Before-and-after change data
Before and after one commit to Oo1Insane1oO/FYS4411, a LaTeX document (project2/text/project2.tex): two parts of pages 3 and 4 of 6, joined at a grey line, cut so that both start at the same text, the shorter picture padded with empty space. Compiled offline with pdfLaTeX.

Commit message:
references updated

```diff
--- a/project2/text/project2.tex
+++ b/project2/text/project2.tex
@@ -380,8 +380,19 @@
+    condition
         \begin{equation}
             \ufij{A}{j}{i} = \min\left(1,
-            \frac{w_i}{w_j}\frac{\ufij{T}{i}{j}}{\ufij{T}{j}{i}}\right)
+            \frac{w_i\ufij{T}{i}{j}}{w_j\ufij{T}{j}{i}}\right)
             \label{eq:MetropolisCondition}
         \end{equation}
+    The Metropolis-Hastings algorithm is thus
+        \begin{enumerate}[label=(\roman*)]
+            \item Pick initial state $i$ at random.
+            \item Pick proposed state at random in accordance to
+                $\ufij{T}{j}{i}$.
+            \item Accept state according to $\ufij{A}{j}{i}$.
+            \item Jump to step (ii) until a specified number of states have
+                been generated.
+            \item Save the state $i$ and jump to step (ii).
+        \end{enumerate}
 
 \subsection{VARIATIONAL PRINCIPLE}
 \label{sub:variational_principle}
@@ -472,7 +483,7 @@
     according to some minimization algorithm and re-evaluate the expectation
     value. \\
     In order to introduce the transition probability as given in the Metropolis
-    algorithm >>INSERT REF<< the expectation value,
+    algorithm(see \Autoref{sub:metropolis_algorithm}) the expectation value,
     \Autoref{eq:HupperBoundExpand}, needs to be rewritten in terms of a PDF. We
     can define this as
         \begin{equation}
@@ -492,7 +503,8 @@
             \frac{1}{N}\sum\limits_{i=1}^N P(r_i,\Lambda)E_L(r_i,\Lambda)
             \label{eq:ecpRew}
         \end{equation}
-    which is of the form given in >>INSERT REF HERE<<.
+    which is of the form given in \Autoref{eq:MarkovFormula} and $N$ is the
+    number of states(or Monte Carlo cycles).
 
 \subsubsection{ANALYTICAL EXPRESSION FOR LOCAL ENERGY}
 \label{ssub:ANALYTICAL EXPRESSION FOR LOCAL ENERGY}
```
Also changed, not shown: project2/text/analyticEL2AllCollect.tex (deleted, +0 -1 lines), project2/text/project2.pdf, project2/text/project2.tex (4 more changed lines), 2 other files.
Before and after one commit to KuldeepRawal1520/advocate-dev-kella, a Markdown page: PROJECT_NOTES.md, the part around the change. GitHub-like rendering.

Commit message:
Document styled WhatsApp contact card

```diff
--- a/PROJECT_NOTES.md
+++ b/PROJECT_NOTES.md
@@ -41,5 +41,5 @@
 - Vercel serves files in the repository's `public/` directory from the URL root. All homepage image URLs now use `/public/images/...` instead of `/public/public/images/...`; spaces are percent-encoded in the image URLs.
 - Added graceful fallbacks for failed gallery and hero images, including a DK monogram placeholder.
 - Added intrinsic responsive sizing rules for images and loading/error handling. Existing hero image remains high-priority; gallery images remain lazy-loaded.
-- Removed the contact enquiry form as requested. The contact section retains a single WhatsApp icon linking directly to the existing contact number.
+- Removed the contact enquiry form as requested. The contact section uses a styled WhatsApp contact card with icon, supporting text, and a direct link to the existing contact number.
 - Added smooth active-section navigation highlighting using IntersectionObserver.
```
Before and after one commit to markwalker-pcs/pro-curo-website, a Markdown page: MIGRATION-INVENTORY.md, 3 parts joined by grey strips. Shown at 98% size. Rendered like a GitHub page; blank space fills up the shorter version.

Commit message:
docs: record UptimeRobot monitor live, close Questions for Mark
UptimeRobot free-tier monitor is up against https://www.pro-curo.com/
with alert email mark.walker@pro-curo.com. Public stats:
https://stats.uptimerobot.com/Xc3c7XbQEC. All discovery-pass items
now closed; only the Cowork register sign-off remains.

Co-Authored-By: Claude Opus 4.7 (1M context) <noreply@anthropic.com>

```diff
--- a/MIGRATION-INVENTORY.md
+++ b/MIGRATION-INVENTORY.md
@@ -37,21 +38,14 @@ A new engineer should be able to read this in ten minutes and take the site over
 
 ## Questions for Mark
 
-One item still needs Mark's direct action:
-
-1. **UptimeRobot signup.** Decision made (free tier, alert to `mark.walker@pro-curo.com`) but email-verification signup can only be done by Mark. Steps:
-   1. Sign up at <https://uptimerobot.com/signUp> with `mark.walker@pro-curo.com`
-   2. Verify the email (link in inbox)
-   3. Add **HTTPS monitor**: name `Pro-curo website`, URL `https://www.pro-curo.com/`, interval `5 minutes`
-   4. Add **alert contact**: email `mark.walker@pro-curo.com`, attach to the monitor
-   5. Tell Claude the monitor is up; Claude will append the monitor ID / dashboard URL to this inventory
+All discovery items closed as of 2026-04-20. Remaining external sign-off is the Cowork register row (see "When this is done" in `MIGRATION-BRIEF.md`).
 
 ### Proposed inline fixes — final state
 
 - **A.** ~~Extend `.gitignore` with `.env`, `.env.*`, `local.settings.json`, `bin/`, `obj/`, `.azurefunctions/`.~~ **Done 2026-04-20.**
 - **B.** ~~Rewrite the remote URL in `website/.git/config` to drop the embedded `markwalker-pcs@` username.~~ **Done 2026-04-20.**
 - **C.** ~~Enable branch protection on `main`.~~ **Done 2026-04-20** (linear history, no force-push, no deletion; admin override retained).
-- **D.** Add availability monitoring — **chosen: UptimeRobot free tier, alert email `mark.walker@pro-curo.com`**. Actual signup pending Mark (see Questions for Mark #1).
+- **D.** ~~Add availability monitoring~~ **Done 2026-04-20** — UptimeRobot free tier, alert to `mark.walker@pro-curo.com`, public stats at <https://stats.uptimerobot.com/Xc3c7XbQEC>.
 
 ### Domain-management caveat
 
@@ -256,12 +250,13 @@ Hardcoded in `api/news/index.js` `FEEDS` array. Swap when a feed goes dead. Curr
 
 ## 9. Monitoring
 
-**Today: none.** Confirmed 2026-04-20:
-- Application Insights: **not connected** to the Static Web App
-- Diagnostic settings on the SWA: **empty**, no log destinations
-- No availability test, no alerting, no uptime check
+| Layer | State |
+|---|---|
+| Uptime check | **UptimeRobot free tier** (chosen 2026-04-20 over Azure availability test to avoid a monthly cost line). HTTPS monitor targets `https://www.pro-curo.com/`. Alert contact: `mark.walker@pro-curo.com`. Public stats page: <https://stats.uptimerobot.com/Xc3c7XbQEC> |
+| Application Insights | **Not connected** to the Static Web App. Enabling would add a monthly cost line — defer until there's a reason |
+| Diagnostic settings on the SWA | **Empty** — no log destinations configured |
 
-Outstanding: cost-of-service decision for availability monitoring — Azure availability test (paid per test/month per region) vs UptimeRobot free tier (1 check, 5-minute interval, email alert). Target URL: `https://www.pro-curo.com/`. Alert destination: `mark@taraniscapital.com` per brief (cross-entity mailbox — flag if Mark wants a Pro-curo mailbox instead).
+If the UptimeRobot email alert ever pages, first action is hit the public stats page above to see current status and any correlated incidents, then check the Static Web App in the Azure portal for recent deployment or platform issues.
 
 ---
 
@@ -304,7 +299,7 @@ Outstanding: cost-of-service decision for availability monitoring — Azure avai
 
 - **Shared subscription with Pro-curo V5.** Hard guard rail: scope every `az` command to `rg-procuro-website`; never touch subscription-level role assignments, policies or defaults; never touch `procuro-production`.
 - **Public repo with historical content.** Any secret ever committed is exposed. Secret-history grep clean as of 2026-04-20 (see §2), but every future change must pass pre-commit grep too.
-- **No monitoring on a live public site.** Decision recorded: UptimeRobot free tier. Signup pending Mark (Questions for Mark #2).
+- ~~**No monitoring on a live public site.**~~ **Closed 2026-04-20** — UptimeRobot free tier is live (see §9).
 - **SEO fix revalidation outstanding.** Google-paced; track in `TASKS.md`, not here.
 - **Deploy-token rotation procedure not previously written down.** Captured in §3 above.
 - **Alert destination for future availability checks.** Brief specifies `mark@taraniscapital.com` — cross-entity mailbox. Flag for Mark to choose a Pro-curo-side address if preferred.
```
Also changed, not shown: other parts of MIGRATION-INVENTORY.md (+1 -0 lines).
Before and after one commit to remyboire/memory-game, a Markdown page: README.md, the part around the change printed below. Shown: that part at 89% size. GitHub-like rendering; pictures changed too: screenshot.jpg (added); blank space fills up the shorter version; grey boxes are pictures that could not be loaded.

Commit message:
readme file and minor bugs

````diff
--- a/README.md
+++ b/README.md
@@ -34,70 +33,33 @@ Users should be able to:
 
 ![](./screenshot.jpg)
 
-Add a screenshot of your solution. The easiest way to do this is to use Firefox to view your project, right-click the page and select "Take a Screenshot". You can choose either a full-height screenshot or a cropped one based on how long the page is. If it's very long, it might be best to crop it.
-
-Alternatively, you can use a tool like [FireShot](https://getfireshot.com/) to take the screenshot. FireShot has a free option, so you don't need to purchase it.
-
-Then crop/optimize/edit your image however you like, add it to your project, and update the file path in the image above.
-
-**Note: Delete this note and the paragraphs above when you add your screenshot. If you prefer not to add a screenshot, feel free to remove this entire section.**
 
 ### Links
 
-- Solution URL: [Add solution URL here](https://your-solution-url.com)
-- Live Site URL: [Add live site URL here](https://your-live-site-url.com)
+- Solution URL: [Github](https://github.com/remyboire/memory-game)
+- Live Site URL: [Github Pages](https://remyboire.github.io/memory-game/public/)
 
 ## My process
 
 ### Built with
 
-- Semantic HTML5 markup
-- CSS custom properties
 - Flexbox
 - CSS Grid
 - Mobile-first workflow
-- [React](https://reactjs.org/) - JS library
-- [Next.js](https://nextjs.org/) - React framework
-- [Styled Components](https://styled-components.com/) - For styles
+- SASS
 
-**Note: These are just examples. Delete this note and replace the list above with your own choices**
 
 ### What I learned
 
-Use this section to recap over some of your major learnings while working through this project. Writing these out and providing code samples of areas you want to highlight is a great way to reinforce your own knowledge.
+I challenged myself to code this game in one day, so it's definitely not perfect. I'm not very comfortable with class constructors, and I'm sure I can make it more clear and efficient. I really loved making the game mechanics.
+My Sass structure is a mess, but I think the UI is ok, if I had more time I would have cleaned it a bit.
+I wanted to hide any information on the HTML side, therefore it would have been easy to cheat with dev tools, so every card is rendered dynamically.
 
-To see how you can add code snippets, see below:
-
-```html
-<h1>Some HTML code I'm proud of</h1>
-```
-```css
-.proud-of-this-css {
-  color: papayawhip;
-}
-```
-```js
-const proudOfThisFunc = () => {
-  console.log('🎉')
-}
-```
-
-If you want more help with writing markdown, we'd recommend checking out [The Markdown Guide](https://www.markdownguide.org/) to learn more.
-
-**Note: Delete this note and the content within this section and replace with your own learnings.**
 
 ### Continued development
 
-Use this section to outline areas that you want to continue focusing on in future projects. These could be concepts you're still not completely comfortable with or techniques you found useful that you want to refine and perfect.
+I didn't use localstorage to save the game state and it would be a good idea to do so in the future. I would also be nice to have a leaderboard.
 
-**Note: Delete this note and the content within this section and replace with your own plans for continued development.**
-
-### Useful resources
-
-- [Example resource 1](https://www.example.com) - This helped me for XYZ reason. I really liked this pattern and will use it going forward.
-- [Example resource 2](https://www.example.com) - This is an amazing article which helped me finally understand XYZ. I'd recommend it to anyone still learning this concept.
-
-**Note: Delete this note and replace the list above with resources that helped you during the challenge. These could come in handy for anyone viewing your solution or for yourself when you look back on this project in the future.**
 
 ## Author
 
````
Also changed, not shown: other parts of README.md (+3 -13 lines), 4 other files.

• WHAT THE EXERCISE ASKS:
Nothing but a number belongs in the answer: the number of lines above that contain "ufij".

• TASK RESULT:
5